Natural Turkeys
A minimally processed product containing no artificial ingredient or added color. These are essentially birds that are not ‘basted’ or ‘self-basting.’ The term makes no reference to the way the turkey was raised.

Kosher Turkeys
These turkey are grain-fed with no antibiotics and are allowed to roam freely. Kosher turkeys are processed and inspected under rabbinical supervision. This includes soaking in salt brine, which adds a distinctive, savory character. Much like basted or self basting, the process adds a solution to the meat and increases weight.

Hen or Tom Turkeys
The sex designation of "hen" (female) or "tom" (male) turkey is optional on the label, and is an indication of size. Toms are larger but both toms and hens should be equally tender.

Free Range Turkeys
This labeling / marketing term has nothing to do with quality or taste. To add the words “Free Range” to the label, a grower must open part of their turkey house to a common yard for a matter of minutes per day. While only a few birds venture out, they all can be labeled as Free Range.

Most producers avoid this because of the negative effects of increased stress, disease, insects, and temperature on the entire flock. While 'Free Range' poultry can be of excellent quality, I have found the majority of their marketing techniques to be deceptive - usually the point it better profits, not better poultry.

Organic Turkeys
This labeling and marketing term has nothing to do with quality, taste, tenderness or juiciness.

These labeling laws are concerned with items such as feed certification, genetic engineering, and the use of ionizing radiation. While organic farming is clearly a positive revolution in our mechanized world, it is not a determination of quality, though the majority of consumers confuse it as such.

Note: All high-quality American Turkeys are free of added hormones and antibiotics. The use of hormones is not allowed in any poultry, and both feed and poultry tissue is tested by inspectors to assure there are no chemical residues.

Young Turkey
Turkeys of either sex that are less than 8 months of age according to present regulations are considered "young" turkeys. Most turkeys reach market maturity at 4-5 months of age.

How Large Is Your Turkey?

Here is a rough guide for turkey weight for how many guests.

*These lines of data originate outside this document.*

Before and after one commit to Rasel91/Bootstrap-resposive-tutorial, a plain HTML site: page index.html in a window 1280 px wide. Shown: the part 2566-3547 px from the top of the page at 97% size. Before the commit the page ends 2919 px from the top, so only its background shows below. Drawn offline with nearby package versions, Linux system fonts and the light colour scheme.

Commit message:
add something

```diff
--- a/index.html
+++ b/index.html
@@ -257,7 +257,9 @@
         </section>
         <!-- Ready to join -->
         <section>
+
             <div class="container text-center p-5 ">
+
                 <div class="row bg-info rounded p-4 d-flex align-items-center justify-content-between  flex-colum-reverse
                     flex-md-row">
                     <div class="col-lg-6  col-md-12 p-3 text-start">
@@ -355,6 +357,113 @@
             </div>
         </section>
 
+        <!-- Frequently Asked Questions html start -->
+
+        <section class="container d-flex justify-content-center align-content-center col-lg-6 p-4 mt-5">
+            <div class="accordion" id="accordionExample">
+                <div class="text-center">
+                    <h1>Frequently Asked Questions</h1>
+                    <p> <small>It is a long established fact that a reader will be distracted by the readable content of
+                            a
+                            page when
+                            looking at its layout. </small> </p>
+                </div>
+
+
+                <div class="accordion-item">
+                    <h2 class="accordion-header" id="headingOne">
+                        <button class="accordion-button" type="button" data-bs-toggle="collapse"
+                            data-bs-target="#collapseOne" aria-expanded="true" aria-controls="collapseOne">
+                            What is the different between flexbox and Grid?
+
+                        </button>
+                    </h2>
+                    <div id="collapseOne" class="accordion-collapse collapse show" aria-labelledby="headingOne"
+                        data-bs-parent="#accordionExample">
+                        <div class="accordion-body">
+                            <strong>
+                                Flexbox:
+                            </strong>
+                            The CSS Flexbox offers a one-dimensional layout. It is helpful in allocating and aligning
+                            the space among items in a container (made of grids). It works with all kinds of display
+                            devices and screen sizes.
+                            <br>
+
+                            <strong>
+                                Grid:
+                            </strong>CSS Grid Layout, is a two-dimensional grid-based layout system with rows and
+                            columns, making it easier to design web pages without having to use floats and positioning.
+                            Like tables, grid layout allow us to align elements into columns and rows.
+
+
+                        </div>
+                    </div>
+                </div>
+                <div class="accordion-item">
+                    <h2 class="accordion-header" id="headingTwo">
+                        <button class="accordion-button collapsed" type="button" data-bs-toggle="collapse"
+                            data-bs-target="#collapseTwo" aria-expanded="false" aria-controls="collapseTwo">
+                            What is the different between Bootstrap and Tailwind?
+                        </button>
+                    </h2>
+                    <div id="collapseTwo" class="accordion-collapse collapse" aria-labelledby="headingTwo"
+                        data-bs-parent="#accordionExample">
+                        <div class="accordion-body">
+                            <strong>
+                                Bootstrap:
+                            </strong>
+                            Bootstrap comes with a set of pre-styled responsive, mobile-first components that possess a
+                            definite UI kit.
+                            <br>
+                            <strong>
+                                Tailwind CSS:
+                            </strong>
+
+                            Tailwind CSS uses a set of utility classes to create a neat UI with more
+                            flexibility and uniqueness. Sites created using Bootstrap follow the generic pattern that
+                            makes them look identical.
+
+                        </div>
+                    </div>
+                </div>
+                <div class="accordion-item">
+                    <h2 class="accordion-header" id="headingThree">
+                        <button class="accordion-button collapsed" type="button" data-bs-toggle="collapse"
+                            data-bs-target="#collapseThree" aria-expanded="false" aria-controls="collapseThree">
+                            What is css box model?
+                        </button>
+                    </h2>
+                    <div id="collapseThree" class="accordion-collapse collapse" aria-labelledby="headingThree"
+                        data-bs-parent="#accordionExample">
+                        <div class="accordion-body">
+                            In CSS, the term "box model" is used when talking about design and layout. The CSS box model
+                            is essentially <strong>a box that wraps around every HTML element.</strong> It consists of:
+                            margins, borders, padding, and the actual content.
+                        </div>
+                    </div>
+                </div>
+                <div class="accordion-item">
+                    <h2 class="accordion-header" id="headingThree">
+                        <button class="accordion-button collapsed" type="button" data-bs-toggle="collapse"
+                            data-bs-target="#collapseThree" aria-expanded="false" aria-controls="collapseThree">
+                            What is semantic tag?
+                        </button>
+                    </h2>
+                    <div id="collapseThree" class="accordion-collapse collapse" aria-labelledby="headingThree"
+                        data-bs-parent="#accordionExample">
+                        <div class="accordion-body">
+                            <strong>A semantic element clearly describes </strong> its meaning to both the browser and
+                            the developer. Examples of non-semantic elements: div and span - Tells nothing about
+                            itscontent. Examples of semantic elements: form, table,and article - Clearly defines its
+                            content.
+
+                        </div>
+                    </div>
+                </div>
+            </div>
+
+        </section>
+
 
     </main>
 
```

This scale works for fresh or frozen.

A 8-11 pound bird will serve 6-8

A 12-15 pound bird will serve 9-12

A 15-18 pound bird will serve 13-16

An 18-22 pound bird will serve 17-22